We had the tank filled just the other day. And although the level now looked low, it didn’t look that low, so we called the Aga people. My delight at seeing the same man who serviced our Aga in the old house, and then the rented house, cannot be overestimated and we take up where we left off conversationally in all our encounters over 15 years. His insider knowledge of the kitchens of Middle England provides information any househunter ought to pay for.
It transpires that, although we have plenty of oil, the tank which is a temporary one (on account of the old one being pushed over by the roots of the cypress tree) is sitting too high and thus the oil can’t flow to the Aga. Or, at this moment, to the boiler. We need to keep it filled to the brink, but the oilmen are busy and can’t come for at least a week.

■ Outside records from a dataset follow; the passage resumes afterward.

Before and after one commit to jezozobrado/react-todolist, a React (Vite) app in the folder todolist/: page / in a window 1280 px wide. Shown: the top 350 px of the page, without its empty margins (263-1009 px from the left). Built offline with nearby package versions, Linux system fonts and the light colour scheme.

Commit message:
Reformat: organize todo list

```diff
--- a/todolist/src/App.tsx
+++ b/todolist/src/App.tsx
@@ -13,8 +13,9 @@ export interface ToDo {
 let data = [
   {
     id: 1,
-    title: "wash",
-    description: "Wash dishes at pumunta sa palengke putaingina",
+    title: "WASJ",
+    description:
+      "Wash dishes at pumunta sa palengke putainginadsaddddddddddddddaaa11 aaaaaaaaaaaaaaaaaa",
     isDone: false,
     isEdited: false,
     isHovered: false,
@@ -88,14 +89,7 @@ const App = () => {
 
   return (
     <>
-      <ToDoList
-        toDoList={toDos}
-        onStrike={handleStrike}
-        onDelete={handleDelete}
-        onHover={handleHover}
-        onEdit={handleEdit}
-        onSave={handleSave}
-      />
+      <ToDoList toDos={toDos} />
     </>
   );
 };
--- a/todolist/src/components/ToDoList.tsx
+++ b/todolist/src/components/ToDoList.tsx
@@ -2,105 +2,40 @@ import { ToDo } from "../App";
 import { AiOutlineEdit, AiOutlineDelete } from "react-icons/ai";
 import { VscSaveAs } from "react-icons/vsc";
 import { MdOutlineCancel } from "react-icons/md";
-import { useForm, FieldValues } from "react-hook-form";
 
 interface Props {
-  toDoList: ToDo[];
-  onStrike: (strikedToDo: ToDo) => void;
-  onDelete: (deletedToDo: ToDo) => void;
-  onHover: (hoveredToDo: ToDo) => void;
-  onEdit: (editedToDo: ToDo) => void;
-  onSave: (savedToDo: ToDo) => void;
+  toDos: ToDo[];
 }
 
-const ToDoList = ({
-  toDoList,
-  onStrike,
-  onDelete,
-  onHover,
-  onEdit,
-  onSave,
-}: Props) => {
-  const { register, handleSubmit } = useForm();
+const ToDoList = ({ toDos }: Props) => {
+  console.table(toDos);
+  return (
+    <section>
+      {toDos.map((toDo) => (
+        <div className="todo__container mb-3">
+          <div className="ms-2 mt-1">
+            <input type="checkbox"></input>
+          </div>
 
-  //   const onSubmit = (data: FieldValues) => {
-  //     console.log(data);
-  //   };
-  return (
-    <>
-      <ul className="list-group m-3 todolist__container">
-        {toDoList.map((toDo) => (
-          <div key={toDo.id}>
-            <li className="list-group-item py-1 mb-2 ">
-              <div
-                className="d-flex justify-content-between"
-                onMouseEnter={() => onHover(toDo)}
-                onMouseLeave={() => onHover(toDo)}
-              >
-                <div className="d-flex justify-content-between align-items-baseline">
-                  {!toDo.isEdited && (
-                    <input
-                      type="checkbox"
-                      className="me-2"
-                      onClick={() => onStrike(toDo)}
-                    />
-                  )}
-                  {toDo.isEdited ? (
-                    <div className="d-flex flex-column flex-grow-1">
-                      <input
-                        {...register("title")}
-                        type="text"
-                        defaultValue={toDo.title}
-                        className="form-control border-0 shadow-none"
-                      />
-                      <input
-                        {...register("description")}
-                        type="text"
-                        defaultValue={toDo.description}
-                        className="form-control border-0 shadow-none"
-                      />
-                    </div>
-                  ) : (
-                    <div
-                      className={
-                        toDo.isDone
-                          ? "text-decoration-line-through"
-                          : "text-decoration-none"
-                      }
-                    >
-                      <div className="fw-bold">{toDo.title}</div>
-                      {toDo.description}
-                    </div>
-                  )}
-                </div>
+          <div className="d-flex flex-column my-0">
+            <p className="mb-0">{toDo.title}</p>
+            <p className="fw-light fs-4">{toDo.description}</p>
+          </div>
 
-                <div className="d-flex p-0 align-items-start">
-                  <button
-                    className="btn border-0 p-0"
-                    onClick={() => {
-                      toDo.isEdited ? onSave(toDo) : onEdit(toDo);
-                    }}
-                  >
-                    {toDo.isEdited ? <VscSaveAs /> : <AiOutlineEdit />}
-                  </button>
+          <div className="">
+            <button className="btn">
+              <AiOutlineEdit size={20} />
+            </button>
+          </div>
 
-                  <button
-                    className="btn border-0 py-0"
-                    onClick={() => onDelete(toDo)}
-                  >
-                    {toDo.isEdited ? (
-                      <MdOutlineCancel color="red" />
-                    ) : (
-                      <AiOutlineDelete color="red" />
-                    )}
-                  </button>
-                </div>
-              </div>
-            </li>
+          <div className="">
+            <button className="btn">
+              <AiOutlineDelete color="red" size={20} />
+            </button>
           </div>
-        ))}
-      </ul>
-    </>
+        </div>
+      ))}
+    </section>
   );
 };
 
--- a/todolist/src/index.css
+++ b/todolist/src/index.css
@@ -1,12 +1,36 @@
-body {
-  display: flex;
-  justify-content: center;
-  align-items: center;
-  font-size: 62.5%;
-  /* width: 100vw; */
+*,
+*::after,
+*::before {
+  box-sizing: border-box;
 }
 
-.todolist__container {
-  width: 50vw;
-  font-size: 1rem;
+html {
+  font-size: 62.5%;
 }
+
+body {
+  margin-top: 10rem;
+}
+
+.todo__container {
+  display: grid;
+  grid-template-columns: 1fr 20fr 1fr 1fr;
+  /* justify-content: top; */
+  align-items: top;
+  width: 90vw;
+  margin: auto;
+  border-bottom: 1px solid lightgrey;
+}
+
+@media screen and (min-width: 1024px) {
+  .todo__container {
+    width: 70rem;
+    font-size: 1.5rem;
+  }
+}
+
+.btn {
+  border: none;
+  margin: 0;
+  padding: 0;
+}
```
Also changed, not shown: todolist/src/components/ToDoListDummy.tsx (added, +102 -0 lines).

There are piles of wood dotted around the garden and Zam becomes as obsessed with their burning capabilities as I am with oil levels, holding different bits aloft as he weighs them. They may have been lying in the grass for years, but, still, some feel light and burnable, if we give them a couple of weeks under shelter. ‘That,’ he declares, ‘is seasoned’ and he disappears with the wheelbarrow. In the meantime, I head out to buy some of those weirdly regular lumps sold in bags at the garage.
Increasingly, it’s like living in the 1970s. We have a single landline for which people queue and which, when it rings, has an uncertain, shy-sounding teenager at the other end asking for one of the children they’re not used to this, having to go through another person. We huddle round the fire. We wonder how to warm soup. All we need is a power cut and The Two Ronnies.
I stare out of the window, watching my breath cloud, looking at the snowdrops under rain. The next day, the skies are blue. There’s more birdsong. It’s nearly the fishing season. But this is the most fickle of moments. Don’t take the vest off until after Easter.
A message comes through from Will asking us if we’d like to FaceTime, which we would. He’s lying in a hammock, wearing dark glasses in the dark. It transpires that these, which have prescription lenses, are now his only ones on account of losing his normal pair in the sea last weekend. He asks us to send his prescription. We tell him to go to a Brazilian optician. He’s a little concerned at taking an eye test in Portuguese.
Apart from this, he’s having a great time and then he sighs as he says: ‘I can’t remember what it’s like to be cold.’ I very nearly press the ‘off’ button.